Is romance dying? Is it making a tragic exit from our lives? Consider this hypothetical scenario. A man is expressing his love for the girl of his dreams.
Almost 200 years, Lord Byron wrote these lines:
She walks in beauty like the night
Of cloudless climes and starry skies
And all that's best of dark and light
Meets in her aspect and her eyes
More recently, in 1956, a songwriter expressed it his way:
The blush on your cheek
Whenever I speak
Tells me that you are my own
Fast forward to the present time – and the outpouring of affection is likely to go something like this:
"Yo! Babe! You look hot."
Are we witnessing a rapid and inexorable death of romance in our times? Is it becoming too easy? Let me explain. For centuries – apart from marriages of state – the ultimate for a man wooing a woman has been to get her into bed with him. Nothing wrong with that. It's how we males have been programmed. However, till as recently as the 1950s, the man had first to go courting, as they quaintly put it back then.
Not everyone could write sonnets to the object of his desire, of course, but the swain had to start off with flowers and candy; and work his way up gradually. It could take weeks – or even months – before he "got some" – and he usually ended up marrying the girl. One night stands were rare; and women who gave in too easily were considered "loose" and "not the marrying kind." Men have always been hypocritical in this respect.
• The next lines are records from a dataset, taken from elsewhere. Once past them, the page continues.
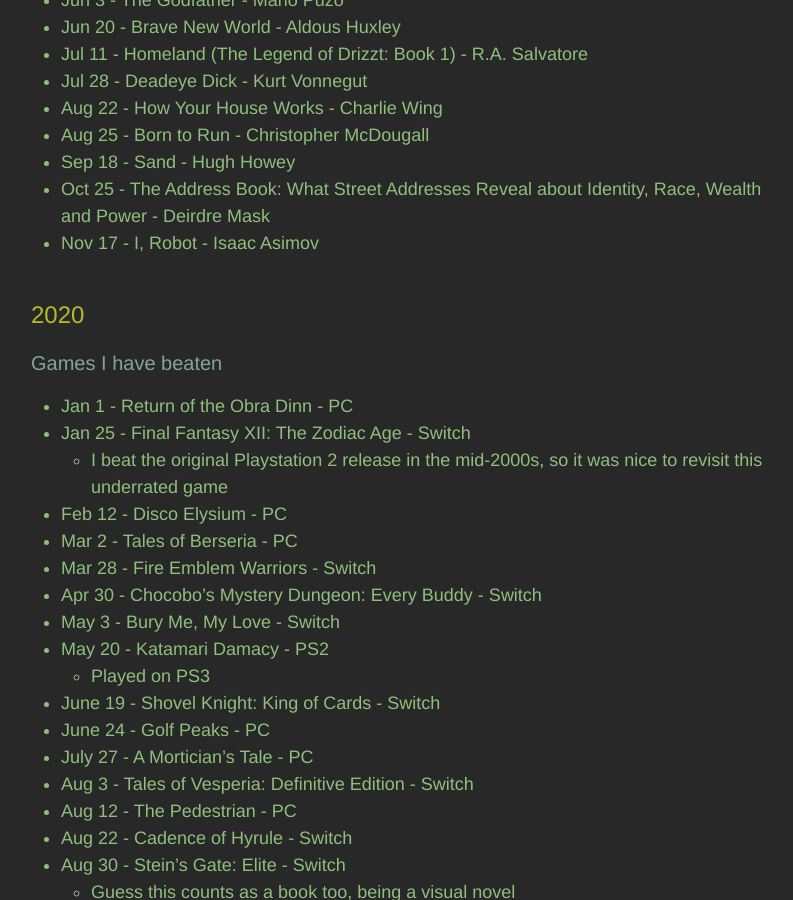
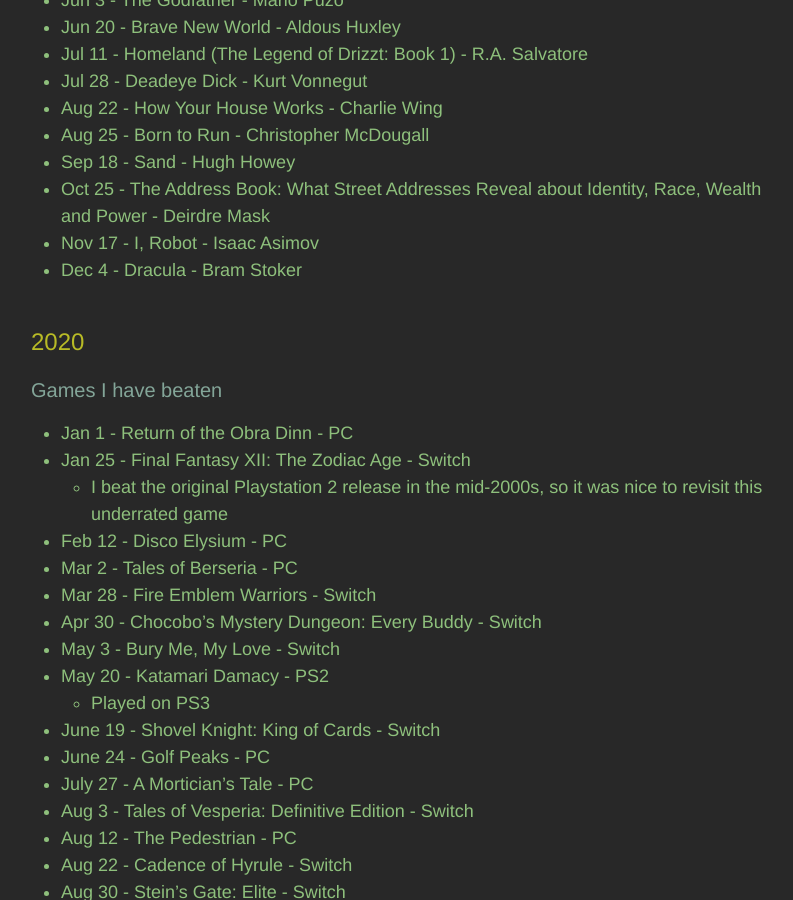
Before and after one commit to adkinsrs/sadkins_site, a Jekyll site: the page built from misc.md, in a window 1280 px wide and 900 px high, scrolled down 1685 px. Shown: the whole window, without its empty margins (239-1032 px from the left). Built offline with Jekyll 4.4.1, drawn with Linux system fonts in a browser that asks for light colours.

Commit message:
read a book

```diff
--- a/misc.md
+++ b/misc.md
@@ -67,6 +67,7 @@
 * Sep 18 - Sand - Hugh Howey
 * Oct 25 - The Address Book: What Street Addresses Reveal about Identity, Race, Wealth and Power - Deirdre Mask
 * Nov 17 - I, Robot - Isaac Asimov
+* Dec 4 - Dracula - Bram Stoker
 
 ## 2020
 
```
Nowadays, things have become much simpler. Buy an average girl a drink – or, at most, dinner – date her a couple of times and she will usually be more than willing to "take it to the next level." Some may argue that this is a good thing: it dispenses with the hypocrisy. But, I wonder. For me personally, anything obtained without much effort diminishes in value. Besides, courting can be fun. As George Gershwin wrote:
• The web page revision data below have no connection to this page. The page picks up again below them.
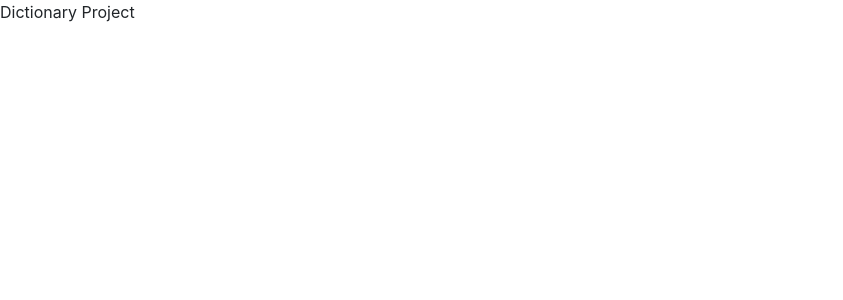
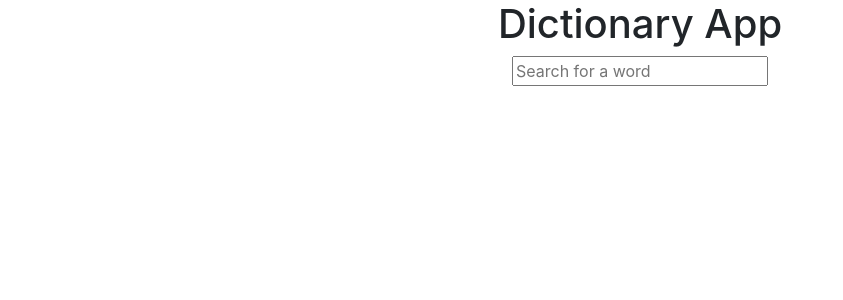
Before and after one commit to h0ma-s/dictionary-project, a React (Create React App) app: page / in a window 1280 px wide. Shown: the top 300 px of the page, without its empty margins (0-843 px from the left). Built offline with nearby package versions, Linux system fonts and the light colour scheme.

Commit message:
added the search engine

```diff
--- a/src/App.js
+++ b/src/App.js
@@ -1,7 +1,13 @@
 import "./App.css";
+import Dictionary from "./Dictionary";
 
-function App() {
-  return <div className="App">Dictionary Project</div>;
+export default function App() {
+  return (
+    <div className="App">
+      <div className="container">
+        <h1 className="text-center"> Dictionary App </h1>
+        <Dictionary />
+      </div>
+    </div>
+  );
 }
-
-export default App;
--- /dev/null
+++ b/src/Dictionary.js
@@ -0,0 +1,24 @@
+import React, { useState } from "react";
+
+export default function Dictionary() {
+  const [word, setWord] = useState("");
+  function handleSubmit(event) {
+    event.preventDefault();
+    alert(word);
+  }
+  function handleChange(event) {
+    setWord(event.target.value);
+  }
+
+  return (
+    <div className="Dictionary">
+      <form className="text-center" onSubmit={handleSubmit}>
+        <input
+          type="search"
+          placeholder="Search for a word"
+          onChange={handleChange}
+        ></input>
+      </form>
+    </div>
+  );
+}
```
Holding hands at midnight
'Neath a starry sky
Nice work if you can get it
And you can get it, if you try
I think part of the reason for the decline of romance is that it is considered "old fashioned"; even corny. A man spouting sonnets to his loved one today would be considered "sappy", even "girlie" – and his girlfriend would probably laugh her head off. Sadly, many women have lowered their expectations. Telling a girl she's "looking good" is enough to make her day. She no longer expects declarations of love or undying affection. Being told she looks "hot" or "smoking" is regarded as the ultimate complement.
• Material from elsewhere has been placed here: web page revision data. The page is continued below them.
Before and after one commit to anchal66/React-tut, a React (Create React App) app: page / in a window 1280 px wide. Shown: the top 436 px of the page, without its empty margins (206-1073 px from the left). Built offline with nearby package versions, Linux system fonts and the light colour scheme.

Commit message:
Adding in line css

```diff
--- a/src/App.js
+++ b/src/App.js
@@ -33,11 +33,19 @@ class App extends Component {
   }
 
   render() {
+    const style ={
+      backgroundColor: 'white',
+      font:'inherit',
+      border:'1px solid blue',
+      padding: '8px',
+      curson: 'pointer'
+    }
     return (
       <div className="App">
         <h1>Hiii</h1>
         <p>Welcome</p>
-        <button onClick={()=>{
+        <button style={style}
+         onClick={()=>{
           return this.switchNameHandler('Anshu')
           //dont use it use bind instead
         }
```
Another probable reason for the deterioration in romantic standards is the increasing and inappropriate use of hyperbole. If a girl puts on a sexy dress, she is said to look "awesome" or "incredible" or "amazing." If her boyfriend buys her a bracelet, he is "the greatest." When you start off at the top end of complements, the only way left to go is downhill.
Most dating couples – and even those living together – are quite content with the present state of affairs, because they have never experienced anything better – and that saddens me. The girl is happy enough to be told she's "rocking" – and the boy will probably never experience the thrill of having finally earned the right to hold her ever so tight and to feel in the night, the nearness of her.